*TASK GOAL*
The answer must be a single number: how many lines below contain "enrollment".
::: DATA EXTRACTS
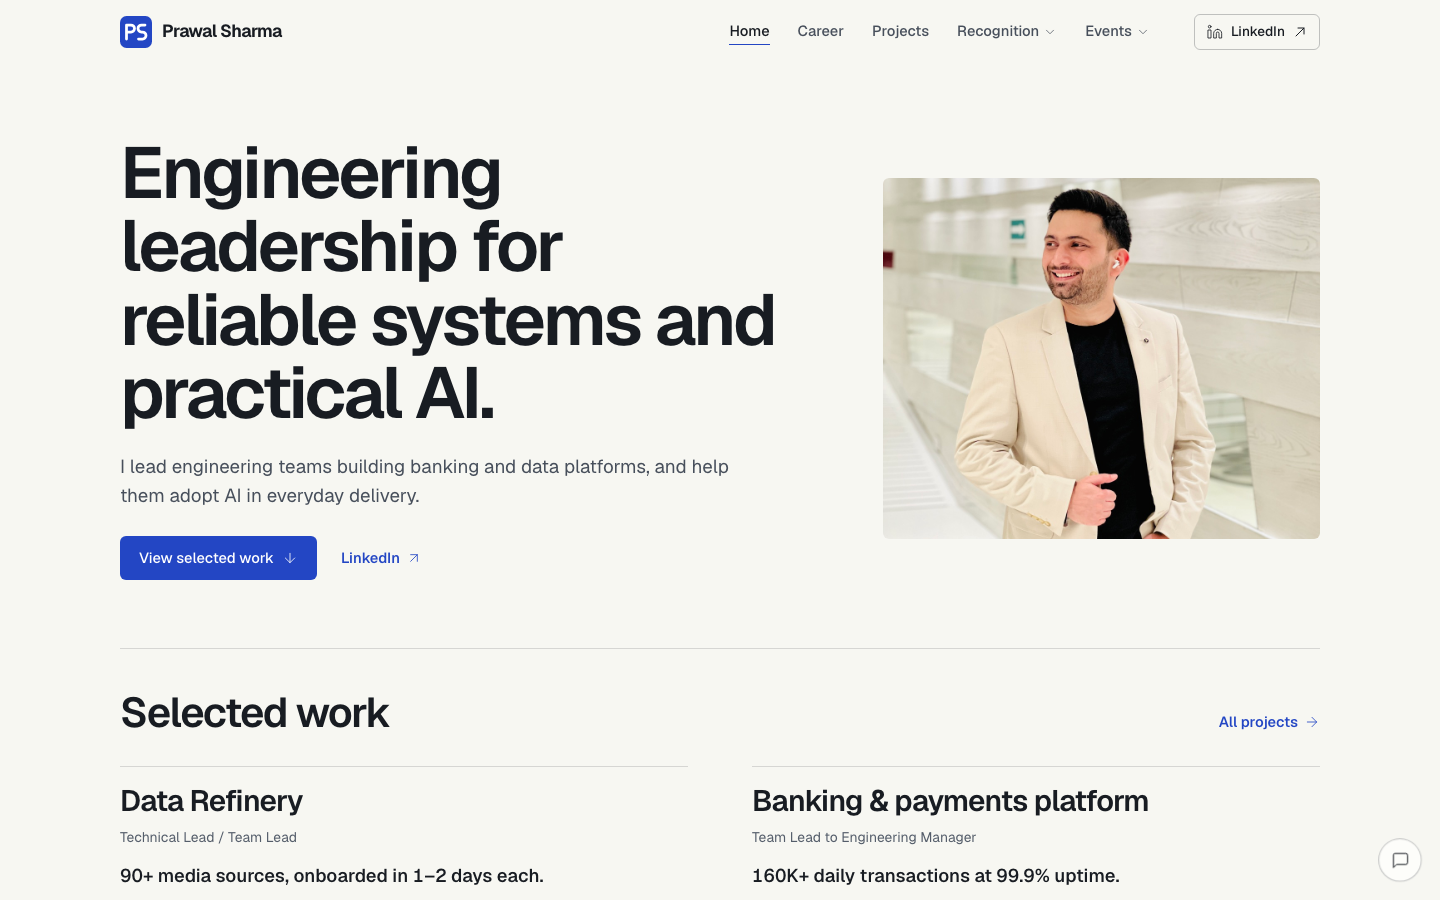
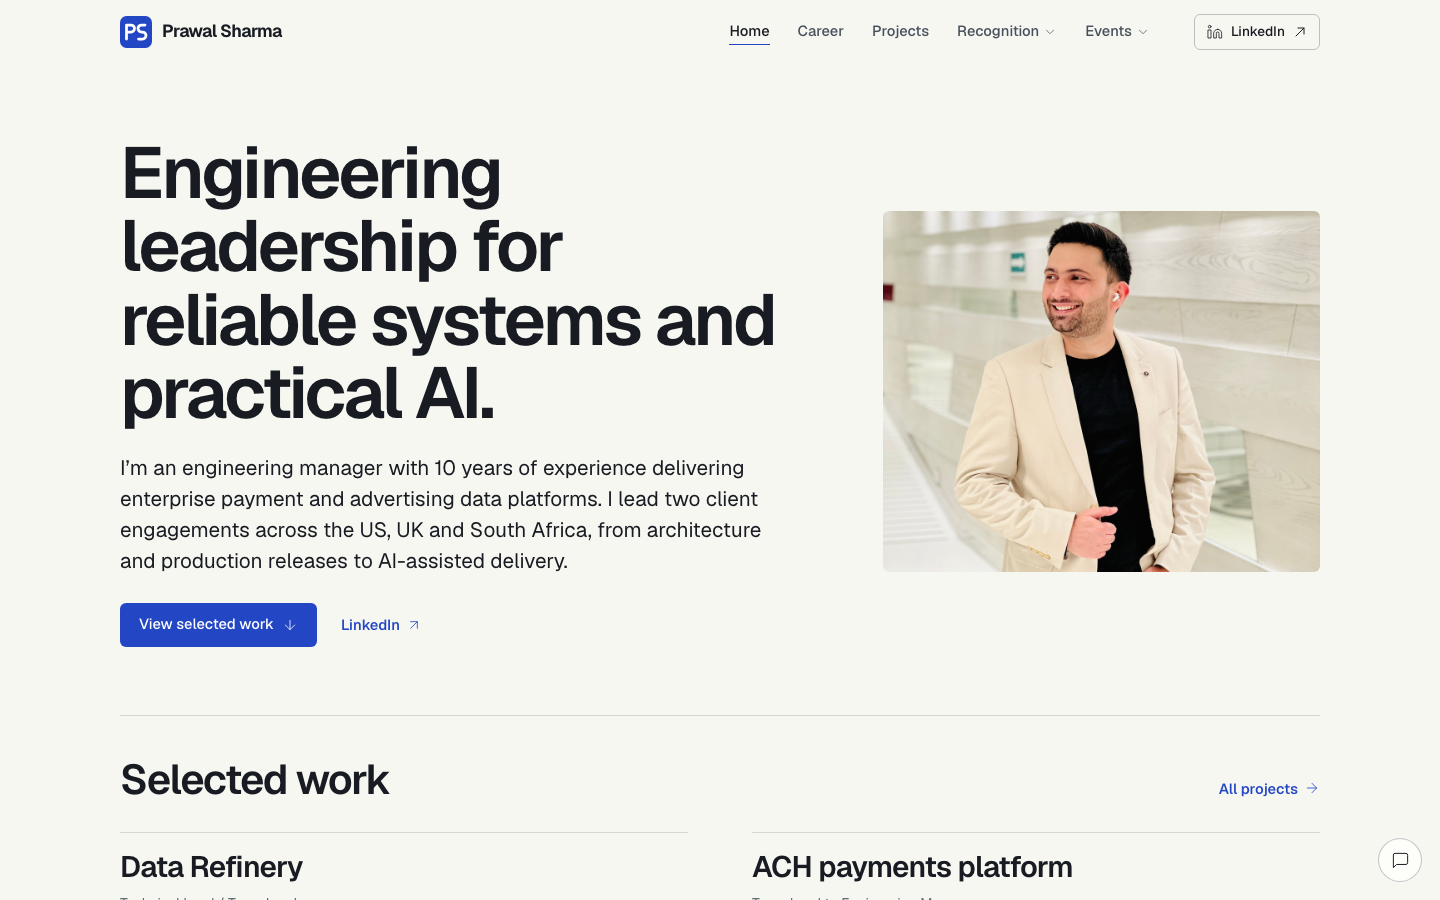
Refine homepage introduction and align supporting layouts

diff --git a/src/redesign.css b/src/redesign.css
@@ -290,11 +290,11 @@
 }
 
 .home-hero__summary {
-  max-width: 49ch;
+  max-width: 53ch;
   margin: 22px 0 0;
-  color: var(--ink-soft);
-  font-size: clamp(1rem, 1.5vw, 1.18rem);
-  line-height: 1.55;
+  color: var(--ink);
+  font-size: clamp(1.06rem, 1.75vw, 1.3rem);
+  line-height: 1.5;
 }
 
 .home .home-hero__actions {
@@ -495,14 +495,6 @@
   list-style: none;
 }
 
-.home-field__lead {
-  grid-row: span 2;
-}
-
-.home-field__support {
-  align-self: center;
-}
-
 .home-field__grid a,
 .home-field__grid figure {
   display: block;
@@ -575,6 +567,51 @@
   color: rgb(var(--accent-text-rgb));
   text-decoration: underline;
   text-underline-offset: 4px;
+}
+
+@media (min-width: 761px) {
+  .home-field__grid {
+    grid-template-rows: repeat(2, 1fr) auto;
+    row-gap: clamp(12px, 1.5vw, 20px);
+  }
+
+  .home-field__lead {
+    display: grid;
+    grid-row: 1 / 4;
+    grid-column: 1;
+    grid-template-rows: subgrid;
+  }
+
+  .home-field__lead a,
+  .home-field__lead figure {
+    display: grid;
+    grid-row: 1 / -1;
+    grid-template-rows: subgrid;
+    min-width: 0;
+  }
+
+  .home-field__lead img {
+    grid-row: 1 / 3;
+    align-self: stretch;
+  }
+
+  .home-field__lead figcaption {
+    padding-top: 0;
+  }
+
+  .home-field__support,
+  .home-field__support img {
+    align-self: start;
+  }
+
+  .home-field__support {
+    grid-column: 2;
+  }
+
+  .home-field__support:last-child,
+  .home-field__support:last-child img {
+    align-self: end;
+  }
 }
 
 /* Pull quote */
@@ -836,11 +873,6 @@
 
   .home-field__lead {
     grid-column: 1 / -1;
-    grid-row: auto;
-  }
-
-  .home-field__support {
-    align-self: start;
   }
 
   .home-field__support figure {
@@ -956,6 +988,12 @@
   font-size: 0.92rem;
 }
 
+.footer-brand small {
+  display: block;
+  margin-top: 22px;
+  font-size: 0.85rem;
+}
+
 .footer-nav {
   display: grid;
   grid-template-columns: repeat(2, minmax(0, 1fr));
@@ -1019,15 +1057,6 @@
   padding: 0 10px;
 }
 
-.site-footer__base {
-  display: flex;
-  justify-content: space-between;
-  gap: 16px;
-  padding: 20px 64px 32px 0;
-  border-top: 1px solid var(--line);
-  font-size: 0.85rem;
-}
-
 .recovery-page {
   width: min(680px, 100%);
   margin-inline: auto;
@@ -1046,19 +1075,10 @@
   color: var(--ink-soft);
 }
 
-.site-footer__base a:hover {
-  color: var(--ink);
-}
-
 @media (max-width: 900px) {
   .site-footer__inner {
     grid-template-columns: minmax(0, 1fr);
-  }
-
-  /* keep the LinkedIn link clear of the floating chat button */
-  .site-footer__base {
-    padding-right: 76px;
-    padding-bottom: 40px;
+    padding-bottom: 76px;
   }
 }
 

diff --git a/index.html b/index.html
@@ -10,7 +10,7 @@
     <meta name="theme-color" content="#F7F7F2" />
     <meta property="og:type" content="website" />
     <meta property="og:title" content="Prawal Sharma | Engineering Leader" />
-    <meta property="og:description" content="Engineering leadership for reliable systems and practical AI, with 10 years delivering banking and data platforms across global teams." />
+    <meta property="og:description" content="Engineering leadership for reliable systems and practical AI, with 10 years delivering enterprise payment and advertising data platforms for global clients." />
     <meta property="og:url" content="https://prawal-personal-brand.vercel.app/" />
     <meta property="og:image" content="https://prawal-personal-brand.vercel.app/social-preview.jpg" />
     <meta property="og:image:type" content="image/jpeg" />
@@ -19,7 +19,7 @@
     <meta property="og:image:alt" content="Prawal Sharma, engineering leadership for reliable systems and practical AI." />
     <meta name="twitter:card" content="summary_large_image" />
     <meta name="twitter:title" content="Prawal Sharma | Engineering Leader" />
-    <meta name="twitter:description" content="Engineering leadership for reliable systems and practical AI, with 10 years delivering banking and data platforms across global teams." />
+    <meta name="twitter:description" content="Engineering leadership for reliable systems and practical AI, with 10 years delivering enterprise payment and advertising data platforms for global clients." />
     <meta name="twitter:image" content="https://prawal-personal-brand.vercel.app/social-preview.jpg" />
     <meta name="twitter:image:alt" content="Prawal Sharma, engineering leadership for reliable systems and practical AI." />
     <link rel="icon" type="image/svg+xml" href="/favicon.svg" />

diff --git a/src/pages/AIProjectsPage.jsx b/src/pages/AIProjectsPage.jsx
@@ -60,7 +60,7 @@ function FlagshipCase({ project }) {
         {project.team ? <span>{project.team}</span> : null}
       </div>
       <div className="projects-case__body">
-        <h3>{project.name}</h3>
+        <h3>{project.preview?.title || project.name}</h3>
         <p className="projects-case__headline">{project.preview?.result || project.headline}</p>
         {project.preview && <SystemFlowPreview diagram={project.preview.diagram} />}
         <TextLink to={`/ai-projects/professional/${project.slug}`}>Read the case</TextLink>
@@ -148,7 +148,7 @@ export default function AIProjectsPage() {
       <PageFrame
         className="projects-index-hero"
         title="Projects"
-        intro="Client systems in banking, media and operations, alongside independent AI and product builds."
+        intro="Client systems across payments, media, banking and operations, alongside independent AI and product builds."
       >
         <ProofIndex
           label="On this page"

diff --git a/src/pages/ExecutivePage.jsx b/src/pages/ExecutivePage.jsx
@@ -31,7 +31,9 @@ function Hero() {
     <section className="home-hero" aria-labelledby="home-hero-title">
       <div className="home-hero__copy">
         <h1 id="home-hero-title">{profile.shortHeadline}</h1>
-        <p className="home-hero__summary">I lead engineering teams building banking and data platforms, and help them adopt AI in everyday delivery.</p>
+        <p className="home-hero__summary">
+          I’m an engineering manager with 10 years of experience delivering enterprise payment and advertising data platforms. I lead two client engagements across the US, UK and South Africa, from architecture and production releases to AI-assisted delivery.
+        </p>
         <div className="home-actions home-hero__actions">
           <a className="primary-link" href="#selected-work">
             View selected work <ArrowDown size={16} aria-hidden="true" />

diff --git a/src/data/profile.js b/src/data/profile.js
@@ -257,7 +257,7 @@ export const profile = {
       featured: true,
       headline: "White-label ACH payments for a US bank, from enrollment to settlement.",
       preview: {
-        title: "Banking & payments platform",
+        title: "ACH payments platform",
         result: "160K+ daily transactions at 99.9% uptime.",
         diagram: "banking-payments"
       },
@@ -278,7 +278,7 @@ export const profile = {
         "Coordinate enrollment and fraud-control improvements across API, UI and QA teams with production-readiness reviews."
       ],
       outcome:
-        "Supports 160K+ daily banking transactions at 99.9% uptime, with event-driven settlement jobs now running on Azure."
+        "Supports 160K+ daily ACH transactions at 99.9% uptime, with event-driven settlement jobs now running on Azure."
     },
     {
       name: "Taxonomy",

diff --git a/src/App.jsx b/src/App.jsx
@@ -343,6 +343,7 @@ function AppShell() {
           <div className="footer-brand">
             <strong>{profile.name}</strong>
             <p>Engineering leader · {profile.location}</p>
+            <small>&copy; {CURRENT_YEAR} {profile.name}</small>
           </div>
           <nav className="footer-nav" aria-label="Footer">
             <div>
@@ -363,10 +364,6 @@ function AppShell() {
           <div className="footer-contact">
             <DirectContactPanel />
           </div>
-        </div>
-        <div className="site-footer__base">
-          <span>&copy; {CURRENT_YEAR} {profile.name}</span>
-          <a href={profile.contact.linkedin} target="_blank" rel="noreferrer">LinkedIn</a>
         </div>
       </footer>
::::::
::: DATA EXTRACTS
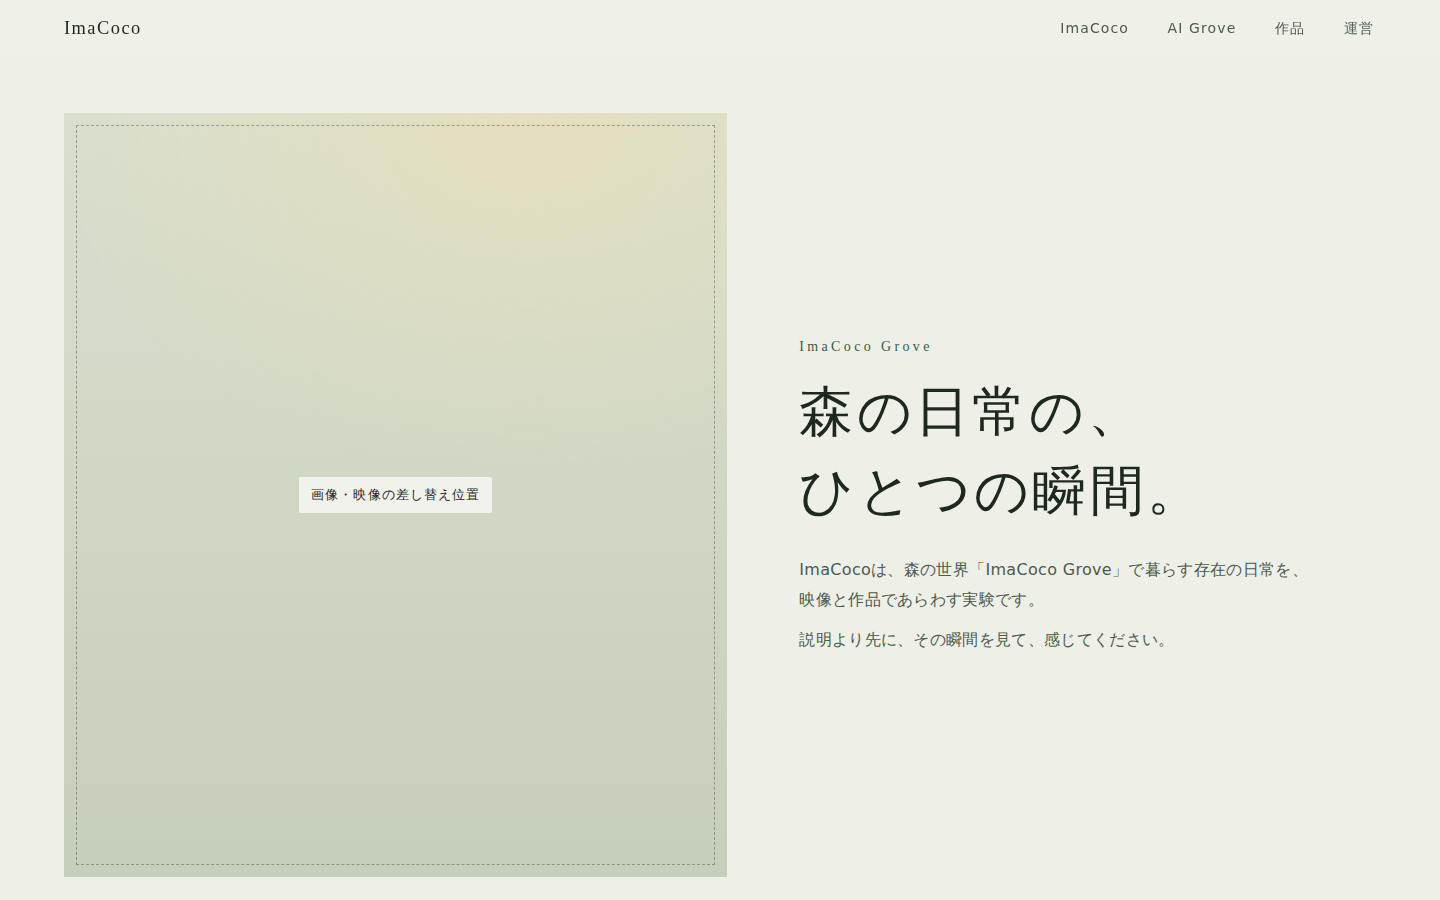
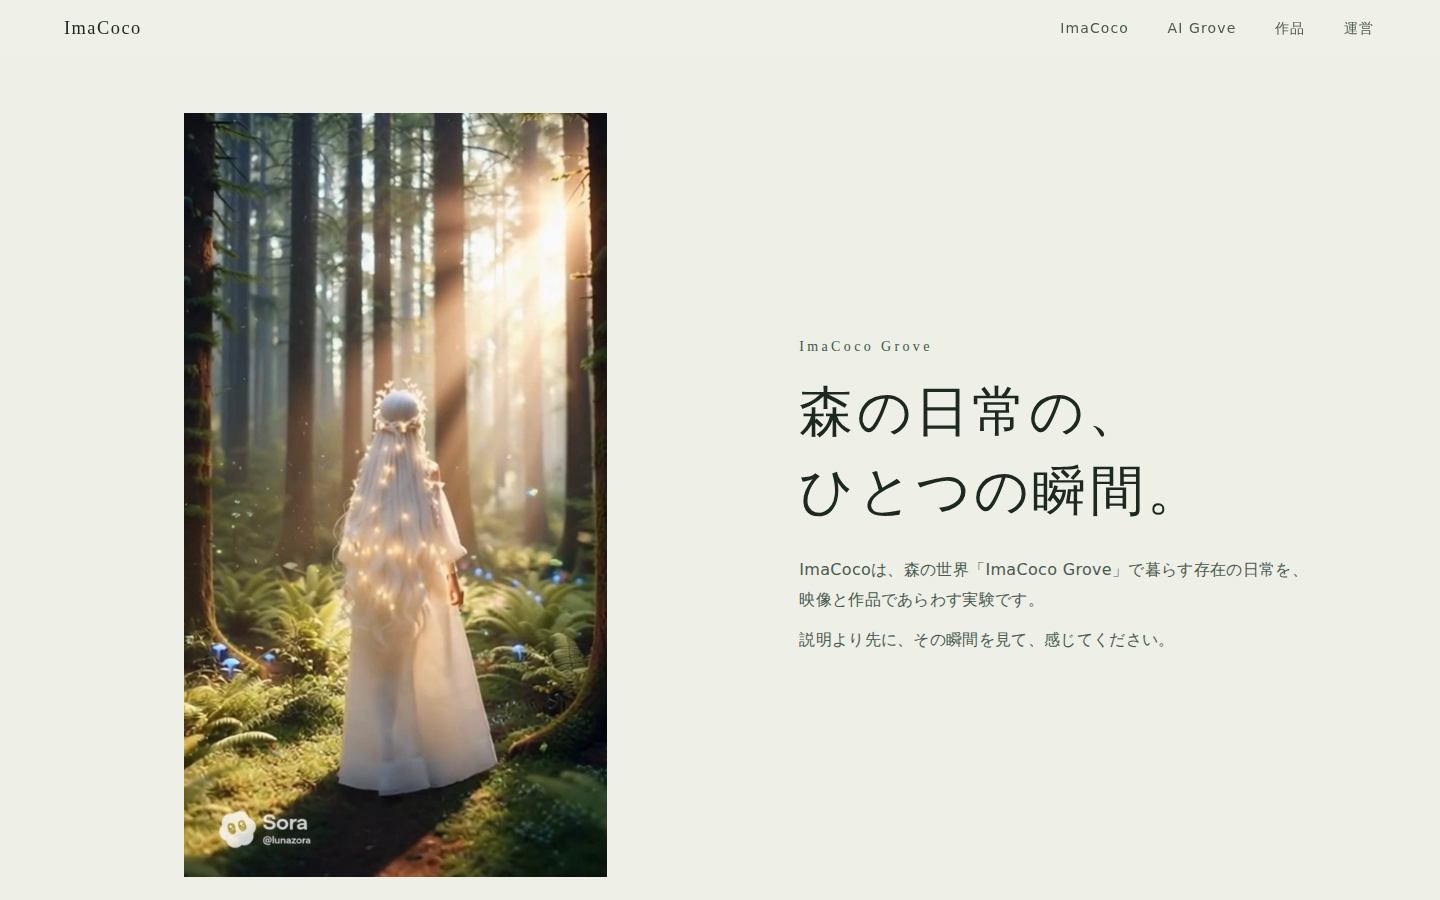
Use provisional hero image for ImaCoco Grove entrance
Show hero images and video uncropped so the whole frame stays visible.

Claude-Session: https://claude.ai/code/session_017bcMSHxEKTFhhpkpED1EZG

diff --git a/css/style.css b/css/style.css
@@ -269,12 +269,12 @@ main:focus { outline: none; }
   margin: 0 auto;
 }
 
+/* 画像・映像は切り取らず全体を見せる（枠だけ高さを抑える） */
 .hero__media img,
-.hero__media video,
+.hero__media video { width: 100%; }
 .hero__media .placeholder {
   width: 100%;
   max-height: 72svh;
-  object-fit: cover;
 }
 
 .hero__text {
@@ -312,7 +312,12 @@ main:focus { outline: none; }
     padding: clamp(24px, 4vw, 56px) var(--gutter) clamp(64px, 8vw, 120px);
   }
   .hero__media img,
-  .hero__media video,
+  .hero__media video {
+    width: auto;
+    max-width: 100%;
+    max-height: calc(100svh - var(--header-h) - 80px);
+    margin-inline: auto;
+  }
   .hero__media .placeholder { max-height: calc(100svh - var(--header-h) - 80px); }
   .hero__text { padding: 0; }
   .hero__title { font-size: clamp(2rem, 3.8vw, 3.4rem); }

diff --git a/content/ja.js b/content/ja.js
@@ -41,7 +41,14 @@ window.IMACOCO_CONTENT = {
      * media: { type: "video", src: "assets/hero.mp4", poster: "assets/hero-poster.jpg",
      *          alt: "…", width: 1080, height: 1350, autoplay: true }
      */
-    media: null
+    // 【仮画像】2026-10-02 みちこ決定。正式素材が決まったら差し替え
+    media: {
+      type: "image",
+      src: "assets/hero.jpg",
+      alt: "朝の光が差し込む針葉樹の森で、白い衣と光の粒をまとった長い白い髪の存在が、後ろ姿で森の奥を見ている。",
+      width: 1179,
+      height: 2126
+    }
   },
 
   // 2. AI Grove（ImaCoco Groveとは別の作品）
::::::
*RESPONSE TO THIS EXERCISE*
2